## Exercise details:
Every entry below should be returned exactly as it appears, with pictures left out.

## Materials provided:
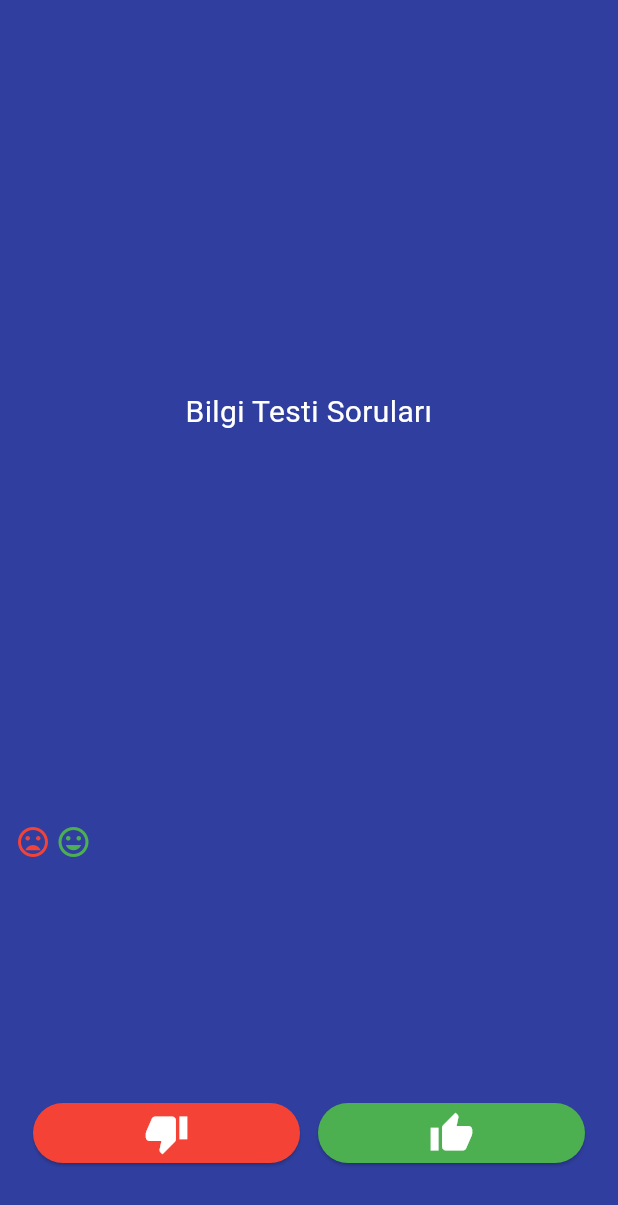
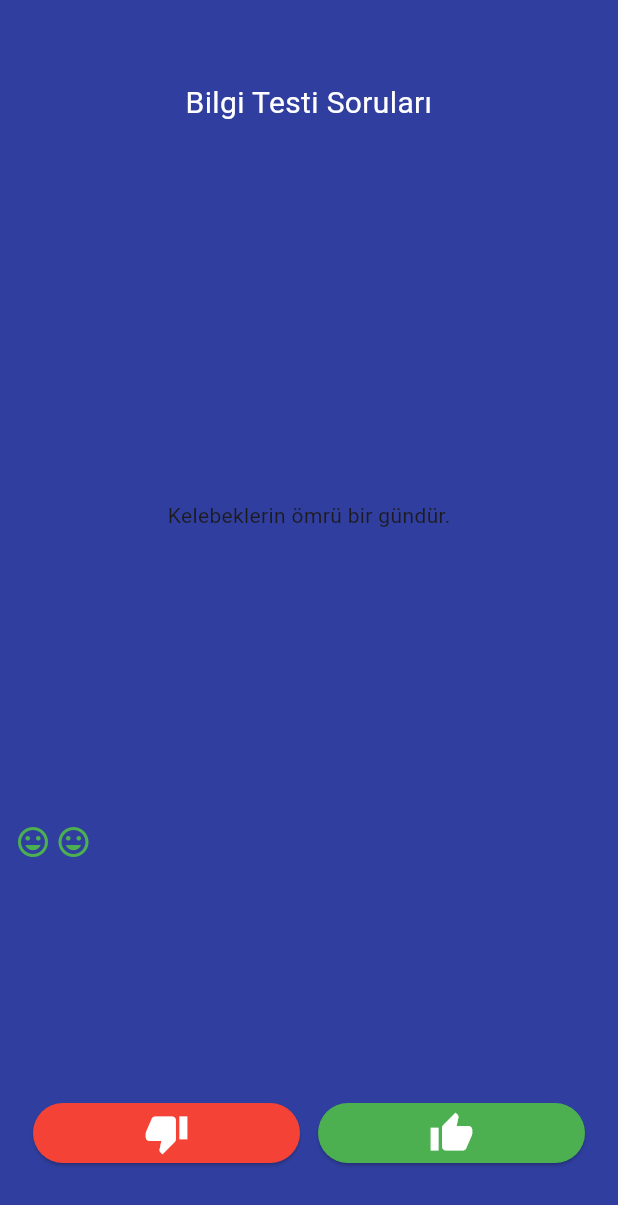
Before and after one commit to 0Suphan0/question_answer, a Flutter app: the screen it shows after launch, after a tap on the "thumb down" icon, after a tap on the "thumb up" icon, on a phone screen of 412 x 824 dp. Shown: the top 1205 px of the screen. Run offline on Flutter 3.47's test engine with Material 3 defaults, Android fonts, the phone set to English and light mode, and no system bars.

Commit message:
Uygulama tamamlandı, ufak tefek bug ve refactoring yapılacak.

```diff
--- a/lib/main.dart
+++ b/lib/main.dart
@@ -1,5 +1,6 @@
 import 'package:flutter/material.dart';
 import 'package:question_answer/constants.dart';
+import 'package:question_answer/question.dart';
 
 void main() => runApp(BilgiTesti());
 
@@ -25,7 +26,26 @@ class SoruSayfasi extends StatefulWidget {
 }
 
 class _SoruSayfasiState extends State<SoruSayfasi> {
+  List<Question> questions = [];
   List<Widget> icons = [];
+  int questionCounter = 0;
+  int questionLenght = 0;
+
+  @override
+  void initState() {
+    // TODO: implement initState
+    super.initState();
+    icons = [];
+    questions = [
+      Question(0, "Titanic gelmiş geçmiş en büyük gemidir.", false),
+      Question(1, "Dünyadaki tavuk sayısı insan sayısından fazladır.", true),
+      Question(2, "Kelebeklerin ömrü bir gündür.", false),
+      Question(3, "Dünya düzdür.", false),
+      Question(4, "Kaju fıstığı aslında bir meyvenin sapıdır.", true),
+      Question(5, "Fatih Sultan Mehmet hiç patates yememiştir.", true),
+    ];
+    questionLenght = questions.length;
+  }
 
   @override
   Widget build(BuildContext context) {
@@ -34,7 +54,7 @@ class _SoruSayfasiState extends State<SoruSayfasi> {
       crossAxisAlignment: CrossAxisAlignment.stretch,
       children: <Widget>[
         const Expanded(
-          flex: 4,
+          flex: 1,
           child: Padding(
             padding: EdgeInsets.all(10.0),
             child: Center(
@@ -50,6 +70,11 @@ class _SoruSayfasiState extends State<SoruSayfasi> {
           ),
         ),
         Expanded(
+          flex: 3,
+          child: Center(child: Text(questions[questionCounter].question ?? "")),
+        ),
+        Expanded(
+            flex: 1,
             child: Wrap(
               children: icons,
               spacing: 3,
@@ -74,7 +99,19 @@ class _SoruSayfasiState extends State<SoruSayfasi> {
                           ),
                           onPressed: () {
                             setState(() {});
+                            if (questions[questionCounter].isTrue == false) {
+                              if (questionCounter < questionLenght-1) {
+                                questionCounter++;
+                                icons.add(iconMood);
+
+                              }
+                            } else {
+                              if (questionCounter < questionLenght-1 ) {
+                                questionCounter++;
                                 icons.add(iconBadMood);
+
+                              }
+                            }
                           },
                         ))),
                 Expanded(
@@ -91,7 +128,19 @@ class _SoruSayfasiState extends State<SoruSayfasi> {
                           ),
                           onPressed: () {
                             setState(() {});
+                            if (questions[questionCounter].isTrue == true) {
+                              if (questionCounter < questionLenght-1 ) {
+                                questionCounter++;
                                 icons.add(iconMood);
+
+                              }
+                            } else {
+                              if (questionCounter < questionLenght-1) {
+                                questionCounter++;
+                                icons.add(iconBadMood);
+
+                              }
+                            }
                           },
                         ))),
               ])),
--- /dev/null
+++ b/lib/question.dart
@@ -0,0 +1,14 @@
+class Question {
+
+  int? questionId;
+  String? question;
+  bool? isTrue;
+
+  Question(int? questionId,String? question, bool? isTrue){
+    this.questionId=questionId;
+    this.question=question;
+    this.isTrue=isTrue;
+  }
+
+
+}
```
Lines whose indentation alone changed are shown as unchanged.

## Expected answer:
Before and after one commit to 0Suphan0/question_answer, a Flutter app: the screen it shows after launch, after a tap on the "thumb down" icon, after a tap on the "thumb up" icon, on a phone screen of 412 x 824 dp. Shown: the top 1205 px of the screen. Run offline on Flutter 3.47's test engine with Material 3 defaults, Android fonts, the phone set to English and light mode, and no system bars.

Commit message:
Uygulama tamamlandı, ufak tefek bug ve refactoring yapılacak.

```diff
--- a/lib/main.dart
+++ b/lib/main.dart
@@ -1,5 +1,6 @@
 import 'package:flutter/material.dart';
 import 'package:question_answer/constants.dart';
+import 'package:question_answer/question.dart';
 
 void main() => runApp(BilgiTesti());
 
@@ -25,7 +26,26 @@ class SoruSayfasi extends StatefulWidget {
 }
 
 class _SoruSayfasiState extends State<SoruSayfasi> {
+  List<Question> questions = [];
   List<Widget> icons = [];
+  int questionCounter = 0;
+  int questionLenght = 0;
+
+  @override
+  void initState() {
+    // TODO: implement initState
+    super.initState();
+    icons = [];
+    questions = [
+      Question(0, "Titanic gelmiş geçmiş en büyük gemidir.", false),
+      Question(1, "Dünyadaki tavuk sayısı insan sayısından fazladır.", true),
+      Question(2, "Kelebeklerin ömrü bir gündür.", false),
+      Question(3, "Dünya düzdür.", false),
+      Question(4, "Kaju fıstığı aslında bir meyvenin sapıdır.", true),
+      Question(5, "Fatih Sultan Mehmet hiç patates yememiştir.", true),
+    ];
+    questionLenght = questions.length;
+  }
 
   @override
   Widget build(BuildContext context) {
@@ -34,7 +54,7 @@ class _SoruSayfasiState extends State<SoruSayfasi> {
       crossAxisAlignment: CrossAxisAlignment.stretch,
       children: <Widget>[
         const Expanded(
-          flex: 4,
+          flex: 1,
           child: Padding(
             padding: EdgeInsets.all(10.0),
             child: Center(
@@ -50,6 +70,11 @@ class _SoruSayfasiState extends State<SoruSayfasi> {
           ),
         ),
         Expanded(
+          flex: 3,
+          child: Center(child: Text(questions[questionCounter].question ?? "")),
+        ),
+        Expanded(
+            flex: 1,
             child: Wrap(
               children: icons,
               spacing: 3,
@@ -74,7 +99,19 @@ class _SoruSayfasiState extends State<SoruSayfasi> {
                           ),
                           onPressed: () {
                             setState(() {});
+                            if (questions[questionCounter].isTrue == false) {
+                              if (questionCounter < questionLenght-1) {
+                                questionCounter++;
+                                icons.add(iconMood);
+
+                              }
+                            } else {
+                              if (questionCounter < questionLenght-1 ) {
+                                questionCounter++;
                                 icons.add(iconBadMood);
+
+                              }
+                            }
                           },
                         ))),
                 Expanded(
@@ -91,7 +128,19 @@ class _SoruSayfasiState extends State<SoruSayfasi> {
                           ),
                           onPressed: () {
                             setState(() {});
+                            if (questions[questionCounter].isTrue == true) {
+                              if (questionCounter < questionLenght-1 ) {
+                                questionCounter++;
                                 icons.add(iconMood);
+
+                              }
+                            } else {
+                              if (questionCounter < questionLenght-1) {
+                                questionCounter++;
+                                icons.add(iconBadMood);
+
+                              }
+                            }
                           },
                         ))),
               ])),
--- /dev/null
+++ b/lib/question.dart
@@ -0,0 +1,14 @@
+class Question {
+
+  int? questionId;
+  String? question;
+  bool? isTrue;
+
+  Question(int? questionId,String? question, bool? isTrue){
+    this.questionId=questionId;
+    this.question=question;
+    this.isTrue=isTrue;
+  }
+
+
+}
```
Lines whose indentation alone changed are shown as unchanged.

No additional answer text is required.